The April 2019 Mayo Clinic Proceedings published a special article entitled, "Finding Hope and Healing When Cure is Not Possible." Brad Stuart (affiliated with Coalition to Transform Advanced Care) and co-authors reported on an approach for patients and families with pediatric brain tumors.  

In this group of patients, they emphasized how clinicians can help guide patients and families between focused hope (which centers on cure) to intrinsic hope, which they describe as offering a more realistic and resilient emotional foundation as the child’s death approaches and letting go becomes essential.

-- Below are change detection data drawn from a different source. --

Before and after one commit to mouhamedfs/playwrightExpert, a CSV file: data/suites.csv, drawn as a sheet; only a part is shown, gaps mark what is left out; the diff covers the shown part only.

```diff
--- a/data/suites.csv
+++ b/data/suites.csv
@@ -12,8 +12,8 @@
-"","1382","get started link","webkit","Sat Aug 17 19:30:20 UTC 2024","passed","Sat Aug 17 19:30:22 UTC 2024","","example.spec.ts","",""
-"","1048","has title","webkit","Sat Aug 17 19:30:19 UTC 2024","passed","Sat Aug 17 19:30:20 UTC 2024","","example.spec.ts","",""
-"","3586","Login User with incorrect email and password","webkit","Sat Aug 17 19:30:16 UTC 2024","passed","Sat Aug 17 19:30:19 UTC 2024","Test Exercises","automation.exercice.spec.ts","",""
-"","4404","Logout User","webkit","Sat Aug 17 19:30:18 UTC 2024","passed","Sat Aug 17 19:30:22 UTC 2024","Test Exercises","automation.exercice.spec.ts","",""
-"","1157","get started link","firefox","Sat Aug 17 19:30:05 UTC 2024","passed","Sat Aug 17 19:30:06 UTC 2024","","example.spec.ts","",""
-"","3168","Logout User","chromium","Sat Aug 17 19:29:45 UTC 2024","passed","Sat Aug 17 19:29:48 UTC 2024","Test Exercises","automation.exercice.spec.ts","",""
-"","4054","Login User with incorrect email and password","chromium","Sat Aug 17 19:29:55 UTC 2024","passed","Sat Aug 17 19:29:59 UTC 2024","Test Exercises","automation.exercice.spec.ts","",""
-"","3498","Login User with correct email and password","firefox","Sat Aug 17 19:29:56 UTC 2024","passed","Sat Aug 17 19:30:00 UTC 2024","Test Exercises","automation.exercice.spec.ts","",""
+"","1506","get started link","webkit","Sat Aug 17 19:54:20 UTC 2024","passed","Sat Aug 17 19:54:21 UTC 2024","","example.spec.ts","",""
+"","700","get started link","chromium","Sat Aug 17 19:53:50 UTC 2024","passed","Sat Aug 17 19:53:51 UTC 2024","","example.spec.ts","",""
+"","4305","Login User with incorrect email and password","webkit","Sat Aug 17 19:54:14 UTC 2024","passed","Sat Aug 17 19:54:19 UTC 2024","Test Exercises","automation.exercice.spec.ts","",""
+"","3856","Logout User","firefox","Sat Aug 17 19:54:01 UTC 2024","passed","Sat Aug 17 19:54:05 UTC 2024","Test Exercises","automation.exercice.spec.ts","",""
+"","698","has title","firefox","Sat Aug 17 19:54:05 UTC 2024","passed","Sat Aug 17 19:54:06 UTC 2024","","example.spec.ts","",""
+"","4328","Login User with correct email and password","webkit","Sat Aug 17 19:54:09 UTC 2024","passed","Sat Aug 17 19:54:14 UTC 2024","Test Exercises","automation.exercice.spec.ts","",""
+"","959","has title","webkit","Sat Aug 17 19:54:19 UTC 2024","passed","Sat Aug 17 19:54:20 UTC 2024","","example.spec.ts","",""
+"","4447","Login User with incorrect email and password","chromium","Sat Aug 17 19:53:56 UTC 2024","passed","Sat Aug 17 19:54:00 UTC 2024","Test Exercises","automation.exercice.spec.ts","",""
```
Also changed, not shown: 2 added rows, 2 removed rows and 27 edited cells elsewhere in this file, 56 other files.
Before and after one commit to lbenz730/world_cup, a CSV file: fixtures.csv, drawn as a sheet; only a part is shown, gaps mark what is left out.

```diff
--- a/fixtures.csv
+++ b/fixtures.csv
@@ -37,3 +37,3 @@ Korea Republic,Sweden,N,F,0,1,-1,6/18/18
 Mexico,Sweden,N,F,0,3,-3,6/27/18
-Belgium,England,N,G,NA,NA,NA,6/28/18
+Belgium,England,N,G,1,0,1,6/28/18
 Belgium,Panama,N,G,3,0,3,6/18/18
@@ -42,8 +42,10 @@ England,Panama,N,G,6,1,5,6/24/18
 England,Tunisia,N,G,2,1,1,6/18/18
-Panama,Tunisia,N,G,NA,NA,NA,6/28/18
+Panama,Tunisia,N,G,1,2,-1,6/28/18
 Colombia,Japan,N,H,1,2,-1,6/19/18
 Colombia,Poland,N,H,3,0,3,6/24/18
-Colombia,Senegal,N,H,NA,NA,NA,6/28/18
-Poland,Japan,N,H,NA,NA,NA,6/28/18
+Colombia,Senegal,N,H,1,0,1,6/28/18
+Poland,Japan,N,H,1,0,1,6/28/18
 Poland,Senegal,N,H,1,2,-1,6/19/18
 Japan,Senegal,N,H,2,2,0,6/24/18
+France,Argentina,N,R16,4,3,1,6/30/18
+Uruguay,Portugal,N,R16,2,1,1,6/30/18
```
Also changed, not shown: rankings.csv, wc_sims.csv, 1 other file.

The authors go on to emphasize the importance of cherishing the present and creating new memories that outlast the disease, while avoiding the construct that no more can be done and emphasizing there is a great deal to do in providing physical, emotional and spiritual comfort. They detailed how physicians and others can be unconditionally present with patients and families without immersing themselves in anguish.

In the accompanying editorial, written by Paul Mueller, an internist within the Mayo Clinic Health System, he takes us back to Sir William Osler (1849-1919) and his approach to patient care when options for cure were more limited. Mueller emphasizes that pain control is essential when hope is limited and that acknowledgement that the physician will not abandon the patient is key in providing intrinsic hope. Further, Mueller describes Osler’s admonishment that physicians should not “go about among patients with a long face”.

Having practiced chronic and cancer pain medicine for some years in my own career both Stuart’s and Mueller’s advice rings true to me. I often shared with my cancer pain patients a triad of promises. It went like this, “First, I will not abandon you, second, I will tell you when I don’t know the answer, and third, I will never lie to you.” I often shared with the fellows training in pain medicine that those three statements were the equivalent of 20 mg of morphine sulfate three times a day. Of course, that was a bit of hyperbole. What these physicians in training also learned was sometimes just being present and holding a patient or family member’s hand was more important than words.

With Stuart and Mueller’s manuscripts in my file, I now know that what I was doing was providing intrinsic hope. It is not avoiding the fear of death, rather, it is accepting death and building trust and memories.